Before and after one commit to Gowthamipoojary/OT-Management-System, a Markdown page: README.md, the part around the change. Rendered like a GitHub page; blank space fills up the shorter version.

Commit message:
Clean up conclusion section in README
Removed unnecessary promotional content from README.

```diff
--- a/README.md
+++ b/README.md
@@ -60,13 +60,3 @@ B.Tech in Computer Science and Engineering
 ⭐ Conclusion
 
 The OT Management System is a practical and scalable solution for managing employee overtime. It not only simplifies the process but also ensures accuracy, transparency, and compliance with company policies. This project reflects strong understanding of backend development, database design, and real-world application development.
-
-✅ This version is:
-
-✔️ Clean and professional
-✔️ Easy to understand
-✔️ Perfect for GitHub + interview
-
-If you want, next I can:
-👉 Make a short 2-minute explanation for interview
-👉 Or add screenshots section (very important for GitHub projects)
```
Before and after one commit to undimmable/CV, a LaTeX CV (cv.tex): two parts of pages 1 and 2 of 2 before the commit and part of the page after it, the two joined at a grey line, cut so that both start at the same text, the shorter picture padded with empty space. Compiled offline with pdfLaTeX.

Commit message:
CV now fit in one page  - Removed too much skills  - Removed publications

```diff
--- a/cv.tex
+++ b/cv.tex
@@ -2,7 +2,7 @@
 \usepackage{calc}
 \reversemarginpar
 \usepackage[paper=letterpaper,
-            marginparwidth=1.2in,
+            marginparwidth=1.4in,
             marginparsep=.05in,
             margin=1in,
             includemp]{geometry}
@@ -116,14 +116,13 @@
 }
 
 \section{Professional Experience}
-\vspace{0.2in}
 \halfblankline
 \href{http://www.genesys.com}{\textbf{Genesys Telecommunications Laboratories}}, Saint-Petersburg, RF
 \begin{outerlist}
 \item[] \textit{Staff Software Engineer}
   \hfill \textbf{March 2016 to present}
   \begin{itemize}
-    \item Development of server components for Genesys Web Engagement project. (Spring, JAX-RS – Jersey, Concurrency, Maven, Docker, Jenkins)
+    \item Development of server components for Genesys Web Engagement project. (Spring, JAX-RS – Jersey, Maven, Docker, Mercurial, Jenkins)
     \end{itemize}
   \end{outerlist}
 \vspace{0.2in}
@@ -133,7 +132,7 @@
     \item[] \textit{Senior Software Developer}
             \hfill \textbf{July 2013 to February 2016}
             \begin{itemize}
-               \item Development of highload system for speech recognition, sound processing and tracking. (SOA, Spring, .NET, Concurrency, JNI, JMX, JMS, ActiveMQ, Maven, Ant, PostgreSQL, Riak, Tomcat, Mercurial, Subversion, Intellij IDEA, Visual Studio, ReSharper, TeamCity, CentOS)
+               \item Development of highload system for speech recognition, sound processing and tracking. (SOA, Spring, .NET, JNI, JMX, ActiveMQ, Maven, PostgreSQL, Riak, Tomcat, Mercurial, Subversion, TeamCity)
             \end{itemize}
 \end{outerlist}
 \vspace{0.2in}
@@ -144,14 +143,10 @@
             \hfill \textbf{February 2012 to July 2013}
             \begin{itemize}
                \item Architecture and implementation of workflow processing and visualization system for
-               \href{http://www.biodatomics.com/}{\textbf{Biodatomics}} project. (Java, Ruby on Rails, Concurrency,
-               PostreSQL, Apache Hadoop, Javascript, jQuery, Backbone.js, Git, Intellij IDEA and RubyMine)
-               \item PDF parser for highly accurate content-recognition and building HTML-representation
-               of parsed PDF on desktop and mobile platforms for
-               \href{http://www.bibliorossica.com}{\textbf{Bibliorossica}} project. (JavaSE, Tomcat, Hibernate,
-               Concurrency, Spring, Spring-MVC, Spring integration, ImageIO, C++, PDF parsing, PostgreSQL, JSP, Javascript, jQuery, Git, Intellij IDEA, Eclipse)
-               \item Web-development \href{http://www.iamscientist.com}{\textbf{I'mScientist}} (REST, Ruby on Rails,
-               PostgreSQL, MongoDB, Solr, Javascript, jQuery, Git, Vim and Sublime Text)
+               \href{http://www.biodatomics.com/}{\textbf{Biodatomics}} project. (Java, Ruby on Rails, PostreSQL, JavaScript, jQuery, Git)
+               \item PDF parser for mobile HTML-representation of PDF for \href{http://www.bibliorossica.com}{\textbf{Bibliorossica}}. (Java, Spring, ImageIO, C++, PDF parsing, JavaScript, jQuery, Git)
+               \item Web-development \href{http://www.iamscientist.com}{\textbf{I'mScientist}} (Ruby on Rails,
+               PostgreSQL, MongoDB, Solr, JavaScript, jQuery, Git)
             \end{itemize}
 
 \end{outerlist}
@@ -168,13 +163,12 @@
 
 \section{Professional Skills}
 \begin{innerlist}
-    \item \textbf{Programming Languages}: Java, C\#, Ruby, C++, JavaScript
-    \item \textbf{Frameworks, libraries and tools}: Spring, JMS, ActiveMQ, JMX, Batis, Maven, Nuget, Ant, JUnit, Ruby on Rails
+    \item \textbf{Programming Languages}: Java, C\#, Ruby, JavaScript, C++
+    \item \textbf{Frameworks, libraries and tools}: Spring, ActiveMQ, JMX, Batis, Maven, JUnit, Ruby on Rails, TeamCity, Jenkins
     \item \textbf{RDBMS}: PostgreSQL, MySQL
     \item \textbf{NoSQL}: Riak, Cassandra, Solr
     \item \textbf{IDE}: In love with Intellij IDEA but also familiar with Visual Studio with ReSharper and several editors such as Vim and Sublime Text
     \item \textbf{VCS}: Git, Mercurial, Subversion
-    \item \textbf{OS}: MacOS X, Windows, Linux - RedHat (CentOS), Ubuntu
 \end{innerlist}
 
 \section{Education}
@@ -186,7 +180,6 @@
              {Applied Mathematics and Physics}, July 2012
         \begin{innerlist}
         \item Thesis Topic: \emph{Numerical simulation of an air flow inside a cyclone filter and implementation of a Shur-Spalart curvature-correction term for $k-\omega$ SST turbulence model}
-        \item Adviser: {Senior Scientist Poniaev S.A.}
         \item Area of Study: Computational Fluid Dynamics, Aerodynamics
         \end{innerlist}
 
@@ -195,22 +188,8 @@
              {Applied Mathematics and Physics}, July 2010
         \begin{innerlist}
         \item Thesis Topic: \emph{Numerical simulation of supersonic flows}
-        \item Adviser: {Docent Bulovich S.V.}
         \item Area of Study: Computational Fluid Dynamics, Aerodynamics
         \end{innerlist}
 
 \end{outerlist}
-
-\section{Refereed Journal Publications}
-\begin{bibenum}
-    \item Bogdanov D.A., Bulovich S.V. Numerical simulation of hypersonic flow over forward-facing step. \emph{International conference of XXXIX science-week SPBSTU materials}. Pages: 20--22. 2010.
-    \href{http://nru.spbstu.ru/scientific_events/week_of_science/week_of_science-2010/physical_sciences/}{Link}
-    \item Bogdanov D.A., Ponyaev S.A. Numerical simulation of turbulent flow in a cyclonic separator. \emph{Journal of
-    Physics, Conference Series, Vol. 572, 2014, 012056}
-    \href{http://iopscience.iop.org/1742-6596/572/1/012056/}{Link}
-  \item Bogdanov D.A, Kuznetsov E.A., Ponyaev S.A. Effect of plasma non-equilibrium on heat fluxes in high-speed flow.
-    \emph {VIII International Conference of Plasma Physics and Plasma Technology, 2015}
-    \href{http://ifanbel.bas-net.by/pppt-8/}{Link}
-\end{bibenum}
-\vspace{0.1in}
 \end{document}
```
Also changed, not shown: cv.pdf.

---+---

Try it -
Give back all the records exactly as they stand.

Task answer -
Before and after one commit to Gowthamipoojary/OT-Management-System, a Markdown page: README.md, the part around the change. Rendered like a GitHub page; blank space fills up the shorter version.

Commit message:
Clean up conclusion section in README
Removed unnecessary promotional content from README.

```diff
--- a/README.md
+++ b/README.md
@@ -60,13 +60,3 @@ B.Tech in Computer Science and Engineering
 ⭐ Conclusion
 
 The OT Management System is a practical and scalable solution for managing employee overtime. It not only simplifies the process but also ensures accuracy, transparency, and compliance with company policies. This project reflects strong understanding of backend development, database design, and real-world application development.
-
-✅ This version is:
-
-✔️ Clean and professional
-✔️ Easy to understand
-✔️ Perfect for GitHub + interview
-
-If you want, next I can:
-👉 Make a short 2-minute explanation for interview
-👉 Or add screenshots section (very important for GitHub projects)
```
Before and after one commit to undimmable/CV, a LaTeX CV (cv.tex): two parts of pages 1 and 2 of 2 before the commit and part of the page after it, the two joined at a grey line, cut so that both start at the same text, the shorter picture padded with empty space. Compiled offline with pdfLaTeX.

Commit message:
CV now fit in one page  - Removed too much skills  - Removed publications

```diff
--- a/cv.tex
+++ b/cv.tex
@@ -2,7 +2,7 @@
 \usepackage{calc}
 \reversemarginpar
 \usepackage[paper=letterpaper,
-            marginparwidth=1.2in,
+            marginparwidth=1.4in,
             marginparsep=.05in,
             margin=1in,
             includemp]{geometry}
@@ -116,14 +116,13 @@
 }
 
 \section{Professional Experience}
-\vspace{0.2in}
 \halfblankline
 \href{http://www.genesys.com}{\textbf{Genesys Telecommunications Laboratories}}, Saint-Petersburg, RF
 \begin{outerlist}
 \item[] \textit{Staff Software Engineer}
   \hfill \textbf{March 2016 to present}
   \begin{itemize}
-    \item Development of server components for Genesys Web Engagement project. (Spring, JAX-RS – Jersey, Concurrency, Maven, Docker, Jenkins)
+    \item Development of server components for Genesys Web Engagement project. (Spring, JAX-RS – Jersey, Maven, Docker, Mercurial, Jenkins)
     \end{itemize}
   \end{outerlist}
 \vspace{0.2in}
@@ -133,7 +132,7 @@
     \item[] \textit{Senior Software Developer}
             \hfill \textbf{July 2013 to February 2016}
             \begin{itemize}
-               \item Development of highload system for speech recognition, sound processing and tracking. (SOA, Spring, .NET, Concurrency, JNI, JMX, JMS, ActiveMQ, Maven, Ant, PostgreSQL, Riak, Tomcat, Mercurial, Subversion, Intellij IDEA, Visual Studio, ReSharper, TeamCity, CentOS)
+               \item Development of highload system for speech recognition, sound processing and tracking. (SOA, Spring, .NET, JNI, JMX, ActiveMQ, Maven, PostgreSQL, Riak, Tomcat, Mercurial, Subversion, TeamCity)
             \end{itemize}
 \end{outerlist}
 \vspace{0.2in}
@@ -144,14 +143,10 @@
             \hfill \textbf{February 2012 to July 2013}
             \begin{itemize}
                \item Architecture and implementation of workflow processing and visualization system for
-               \href{http://www.biodatomics.com/}{\textbf{Biodatomics}} project. (Java, Ruby on Rails, Concurrency,
-               PostreSQL, Apache Hadoop, Javascript, jQuery, Backbone.js, Git, Intellij IDEA and RubyMine)
-               \item PDF parser for highly accurate content-recognition and building HTML-representation
-               of parsed PDF on desktop and mobile platforms for
-               \href{http://www.bibliorossica.com}{\textbf{Bibliorossica}} project. (JavaSE, Tomcat, Hibernate,
-               Concurrency, Spring, Spring-MVC, Spring integration, ImageIO, C++, PDF parsing, PostgreSQL, JSP, Javascript, jQuery, Git, Intellij IDEA, Eclipse)
-               \item Web-development \href{http://www.iamscientist.com}{\textbf{I'mScientist}} (REST, Ruby on Rails,
-               PostgreSQL, MongoDB, Solr, Javascript, jQuery, Git, Vim and Sublime Text)
+               \href{http://www.biodatomics.com/}{\textbf{Biodatomics}} project. (Java, Ruby on Rails, PostreSQL, JavaScript, jQuery, Git)
+               \item PDF parser for mobile HTML-representation of PDF for \href{http://www.bibliorossica.com}{\textbf{Bibliorossica}}. (Java, Spring, ImageIO, C++, PDF parsing, JavaScript, jQuery, Git)
+               \item Web-development \href{http://www.iamscientist.com}{\textbf{I'mScientist}} (Ruby on Rails,
+               PostgreSQL, MongoDB, Solr, JavaScript, jQuery, Git)
             \end{itemize}
 
 \end{outerlist}
@@ -168,13 +163,12 @@
 
 \section{Professional Skills}
 \begin{innerlist}
-    \item \textbf{Programming Languages}: Java, C\#, Ruby, C++, JavaScript
-    \item \textbf{Frameworks, libraries and tools}: Spring, JMS, ActiveMQ, JMX, Batis, Maven, Nuget, Ant, JUnit, Ruby on Rails
+    \item \textbf{Programming Languages}: Java, C\#, Ruby, JavaScript, C++
+    \item \textbf{Frameworks, libraries and tools}: Spring, ActiveMQ, JMX, Batis, Maven, JUnit, Ruby on Rails, TeamCity, Jenkins
     \item \textbf{RDBMS}: PostgreSQL, MySQL
     \item \textbf{NoSQL}: Riak, Cassandra, Solr
     \item \textbf{IDE}: In love with Intellij IDEA but also familiar with Visual Studio with ReSharper and several editors such as Vim and Sublime Text
     \item \textbf{VCS}: Git, Mercurial, Subversion
-    \item \textbf{OS}: MacOS X, Windows, Linux - RedHat (CentOS), Ubuntu
 \end{innerlist}
 
 \section{Education}
@@ -186,7 +180,6 @@
              {Applied Mathematics and Physics}, July 2012
         \begin{innerlist}
         \item Thesis Topic: \emph{Numerical simulation of an air flow inside a cyclone filter and implementation of a Shur-Spalart curvature-correction term for $k-\omega$ SST turbulence model}
-        \item Adviser: {Senior Scientist Poniaev S.A.}
         \item Area of Study: Computational Fluid Dynamics, Aerodynamics
         \end{innerlist}
 
@@ -195,22 +188,8 @@
              {Applied Mathematics and Physics}, July 2010
         \begin{innerlist}
         \item Thesis Topic: \emph{Numerical simulation of supersonic flows}
-        \item Adviser: {Docent Bulovich S.V.}
         \item Area of Study: Computational Fluid Dynamics, Aerodynamics
         \end{innerlist}
 
 \end{outerlist}
-
-\section{Refereed Journal Publications}
-\begin{bibenum}
-    \item Bogdanov D.A., Bulovich S.V. Numerical simulation of hypersonic flow over forward-facing step. \emph{International conference of XXXIX science-week SPBSTU materials}. Pages: 20--22. 2010.
-    \href{http://nru.spbstu.ru/scientific_events/week_of_science/week_of_science-2010/physical_sciences/}{Link}
-    \item Bogdanov D.A., Ponyaev S.A. Numerical simulation of turbulent flow in a cyclonic separator. \emph{Journal of
-    Physics, Conference Series, Vol. 572, 2014, 012056}
-    \href{http://iopscience.iop.org/1742-6596/572/1/012056/}{Link}
-  \item Bogdanov D.A, Kuznetsov E.A., Ponyaev S.A. Effect of plasma non-equilibrium on heat fluxes in high-speed flow.
-    \emph {VIII International Conference of Plasma Physics and Plasma Technology, 2015}
-    \href{http://ifanbel.bas-net.by/pppt-8/}{Link}
-\end{bibenum}
-\vspace{0.1in}
 \end{document}
```
Also changed, not shown: cv.pdf.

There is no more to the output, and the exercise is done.